**Exercise material**:
──────────

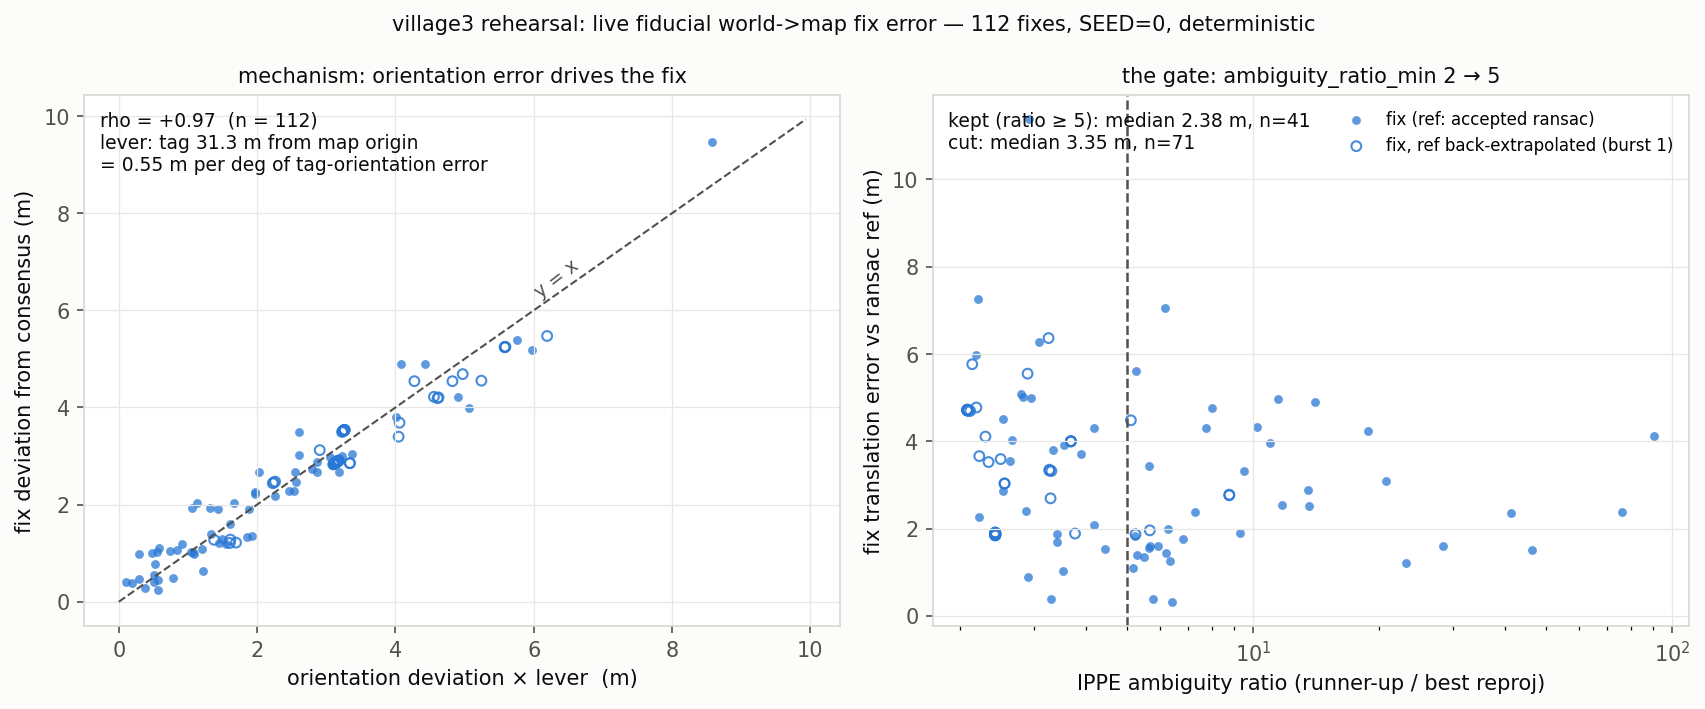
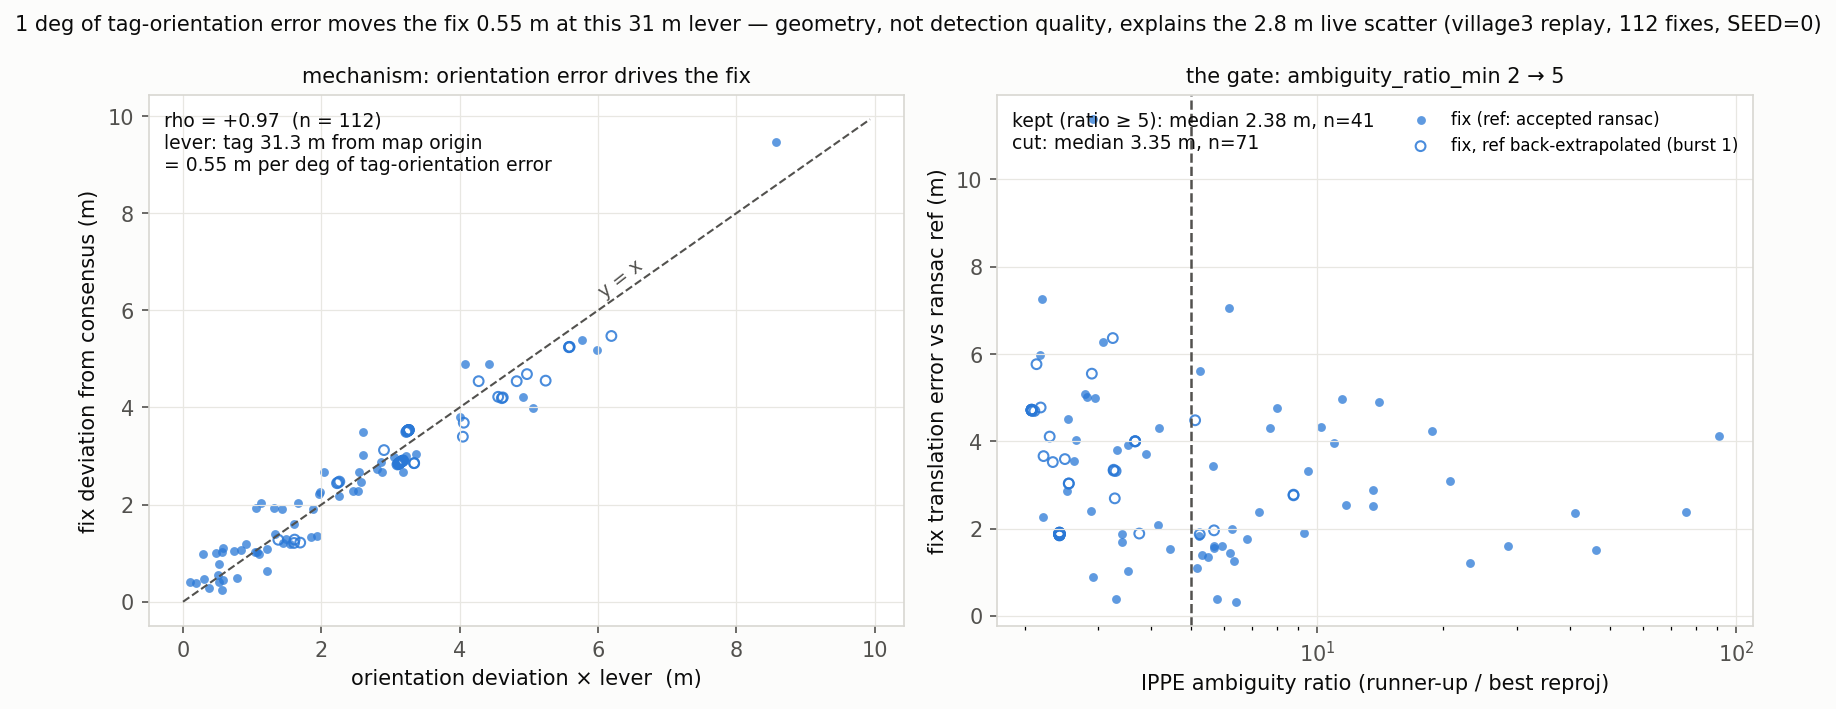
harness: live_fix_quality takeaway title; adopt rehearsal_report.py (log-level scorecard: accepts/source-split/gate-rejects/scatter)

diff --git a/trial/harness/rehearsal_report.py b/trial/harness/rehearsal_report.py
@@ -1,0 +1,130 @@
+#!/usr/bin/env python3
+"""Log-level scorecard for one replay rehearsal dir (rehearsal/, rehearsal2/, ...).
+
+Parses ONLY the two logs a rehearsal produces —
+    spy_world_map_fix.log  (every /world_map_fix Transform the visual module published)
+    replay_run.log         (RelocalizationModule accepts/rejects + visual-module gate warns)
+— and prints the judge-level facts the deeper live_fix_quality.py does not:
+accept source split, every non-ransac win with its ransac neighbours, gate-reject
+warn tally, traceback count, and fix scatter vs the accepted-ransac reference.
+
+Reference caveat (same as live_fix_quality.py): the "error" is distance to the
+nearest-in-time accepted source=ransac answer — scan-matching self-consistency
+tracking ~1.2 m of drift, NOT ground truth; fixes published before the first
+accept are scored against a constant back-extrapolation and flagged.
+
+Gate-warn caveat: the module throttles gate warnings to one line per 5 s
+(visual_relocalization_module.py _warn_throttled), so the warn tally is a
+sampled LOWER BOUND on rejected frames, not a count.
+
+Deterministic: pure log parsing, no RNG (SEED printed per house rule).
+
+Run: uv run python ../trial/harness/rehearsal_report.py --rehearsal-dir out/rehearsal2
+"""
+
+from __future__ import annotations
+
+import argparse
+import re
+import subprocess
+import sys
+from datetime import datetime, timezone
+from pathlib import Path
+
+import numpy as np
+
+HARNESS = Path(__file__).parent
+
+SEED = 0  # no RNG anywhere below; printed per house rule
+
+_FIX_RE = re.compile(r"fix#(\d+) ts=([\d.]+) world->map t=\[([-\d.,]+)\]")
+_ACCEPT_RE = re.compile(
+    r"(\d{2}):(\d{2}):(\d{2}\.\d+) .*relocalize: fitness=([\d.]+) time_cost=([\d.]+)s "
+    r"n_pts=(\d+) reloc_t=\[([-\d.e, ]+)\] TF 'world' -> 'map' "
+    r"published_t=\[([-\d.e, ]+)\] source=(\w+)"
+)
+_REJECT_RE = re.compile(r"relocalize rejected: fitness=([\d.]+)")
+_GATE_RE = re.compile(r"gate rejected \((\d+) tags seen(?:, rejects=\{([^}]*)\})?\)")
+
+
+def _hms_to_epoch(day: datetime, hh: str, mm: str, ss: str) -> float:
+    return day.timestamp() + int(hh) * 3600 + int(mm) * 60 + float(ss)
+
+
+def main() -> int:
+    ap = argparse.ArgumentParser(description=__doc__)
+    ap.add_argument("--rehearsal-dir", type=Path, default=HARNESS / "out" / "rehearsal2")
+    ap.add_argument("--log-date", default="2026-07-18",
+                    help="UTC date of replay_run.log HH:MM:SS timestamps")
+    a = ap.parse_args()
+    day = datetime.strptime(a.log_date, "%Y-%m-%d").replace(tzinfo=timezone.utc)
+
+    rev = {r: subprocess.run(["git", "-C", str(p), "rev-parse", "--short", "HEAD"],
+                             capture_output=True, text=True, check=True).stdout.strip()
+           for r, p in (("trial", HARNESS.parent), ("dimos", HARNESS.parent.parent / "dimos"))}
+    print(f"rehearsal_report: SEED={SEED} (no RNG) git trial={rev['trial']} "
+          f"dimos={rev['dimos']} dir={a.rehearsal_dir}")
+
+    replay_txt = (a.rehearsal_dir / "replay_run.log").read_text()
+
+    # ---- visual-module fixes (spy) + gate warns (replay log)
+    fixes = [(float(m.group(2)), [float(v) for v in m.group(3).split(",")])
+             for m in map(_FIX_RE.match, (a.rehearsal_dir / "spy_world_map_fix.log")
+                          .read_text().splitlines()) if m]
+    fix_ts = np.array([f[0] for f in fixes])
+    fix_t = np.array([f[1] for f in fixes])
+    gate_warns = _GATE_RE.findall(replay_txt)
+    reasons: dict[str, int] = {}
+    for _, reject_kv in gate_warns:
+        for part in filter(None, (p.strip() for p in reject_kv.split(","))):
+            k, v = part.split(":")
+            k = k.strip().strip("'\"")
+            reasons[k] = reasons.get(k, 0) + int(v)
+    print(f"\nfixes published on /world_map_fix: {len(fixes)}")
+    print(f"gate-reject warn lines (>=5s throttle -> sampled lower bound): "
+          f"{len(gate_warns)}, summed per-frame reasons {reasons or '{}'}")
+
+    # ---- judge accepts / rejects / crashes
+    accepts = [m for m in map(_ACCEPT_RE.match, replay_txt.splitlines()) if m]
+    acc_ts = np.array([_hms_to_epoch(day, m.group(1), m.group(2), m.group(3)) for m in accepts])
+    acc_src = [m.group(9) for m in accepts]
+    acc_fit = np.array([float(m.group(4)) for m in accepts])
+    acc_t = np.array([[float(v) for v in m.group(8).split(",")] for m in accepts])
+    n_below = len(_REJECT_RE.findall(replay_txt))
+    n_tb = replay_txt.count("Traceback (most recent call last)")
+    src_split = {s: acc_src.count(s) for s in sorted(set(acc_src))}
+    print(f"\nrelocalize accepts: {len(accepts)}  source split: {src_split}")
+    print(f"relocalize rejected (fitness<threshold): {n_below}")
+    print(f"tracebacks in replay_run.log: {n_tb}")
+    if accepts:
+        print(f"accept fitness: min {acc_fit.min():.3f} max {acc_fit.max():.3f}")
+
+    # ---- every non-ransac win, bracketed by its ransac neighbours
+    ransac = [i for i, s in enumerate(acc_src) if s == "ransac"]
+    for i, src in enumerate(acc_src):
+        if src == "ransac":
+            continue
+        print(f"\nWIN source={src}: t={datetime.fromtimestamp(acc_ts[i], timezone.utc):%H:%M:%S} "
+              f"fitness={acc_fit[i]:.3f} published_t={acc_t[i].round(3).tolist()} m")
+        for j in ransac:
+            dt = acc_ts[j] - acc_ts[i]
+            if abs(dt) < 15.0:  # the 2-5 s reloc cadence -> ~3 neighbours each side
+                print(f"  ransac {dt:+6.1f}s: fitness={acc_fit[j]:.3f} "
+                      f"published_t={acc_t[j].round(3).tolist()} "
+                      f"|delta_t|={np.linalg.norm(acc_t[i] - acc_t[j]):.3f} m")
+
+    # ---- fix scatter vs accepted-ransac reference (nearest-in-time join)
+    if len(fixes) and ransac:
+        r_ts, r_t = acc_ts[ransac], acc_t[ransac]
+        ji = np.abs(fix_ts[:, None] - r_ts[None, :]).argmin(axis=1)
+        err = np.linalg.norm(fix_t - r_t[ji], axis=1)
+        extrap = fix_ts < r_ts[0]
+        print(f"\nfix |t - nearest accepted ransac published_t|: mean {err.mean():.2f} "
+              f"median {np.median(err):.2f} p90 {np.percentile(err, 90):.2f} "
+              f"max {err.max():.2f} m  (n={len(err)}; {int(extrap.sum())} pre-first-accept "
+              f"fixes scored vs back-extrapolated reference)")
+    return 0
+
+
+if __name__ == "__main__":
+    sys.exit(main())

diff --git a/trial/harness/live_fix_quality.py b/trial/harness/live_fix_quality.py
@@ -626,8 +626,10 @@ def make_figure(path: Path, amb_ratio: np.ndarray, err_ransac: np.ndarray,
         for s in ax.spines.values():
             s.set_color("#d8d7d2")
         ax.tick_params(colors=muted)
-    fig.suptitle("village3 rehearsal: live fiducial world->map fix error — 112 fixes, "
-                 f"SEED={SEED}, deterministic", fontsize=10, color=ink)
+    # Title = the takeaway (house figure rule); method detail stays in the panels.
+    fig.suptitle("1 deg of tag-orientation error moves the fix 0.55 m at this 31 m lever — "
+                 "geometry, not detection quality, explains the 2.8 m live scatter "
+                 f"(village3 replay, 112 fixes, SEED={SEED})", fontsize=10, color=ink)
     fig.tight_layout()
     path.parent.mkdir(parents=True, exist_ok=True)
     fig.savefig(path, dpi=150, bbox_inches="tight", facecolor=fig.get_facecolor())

──────────

The required output is the stretch of entries above from the line containing "for r, p in" through the line containing "np.array([f[0] for f in fixes])", reproduced exactly.

+           for r, p in (("trial", HARNESS.parent), ("dimos", HARNESS.parent.parent / "dimos"))}
+    print(f"rehearsal_report: SEED={SEED} (no RNG) git trial={rev['trial']} "
+          f"dimos={rev['dimos']} dir={a.rehearsal_dir}")
+
+    replay_txt = (a.rehearsal_dir / "replay_run.log").read_text()
+
+    # ---- visual-module fixes (spy) + gate warns (replay log)
+    fixes = [(float(m.group(2)), [float(v) for v in m.group(3).split(",")])
+             for m in map(_FIX_RE.match, (a.rehearsal_dir / "spy_world_map_fix.log")
+                          .read_text().splitlines()) if m]
+    fix_ts = np.array([f[0] for f in fixes])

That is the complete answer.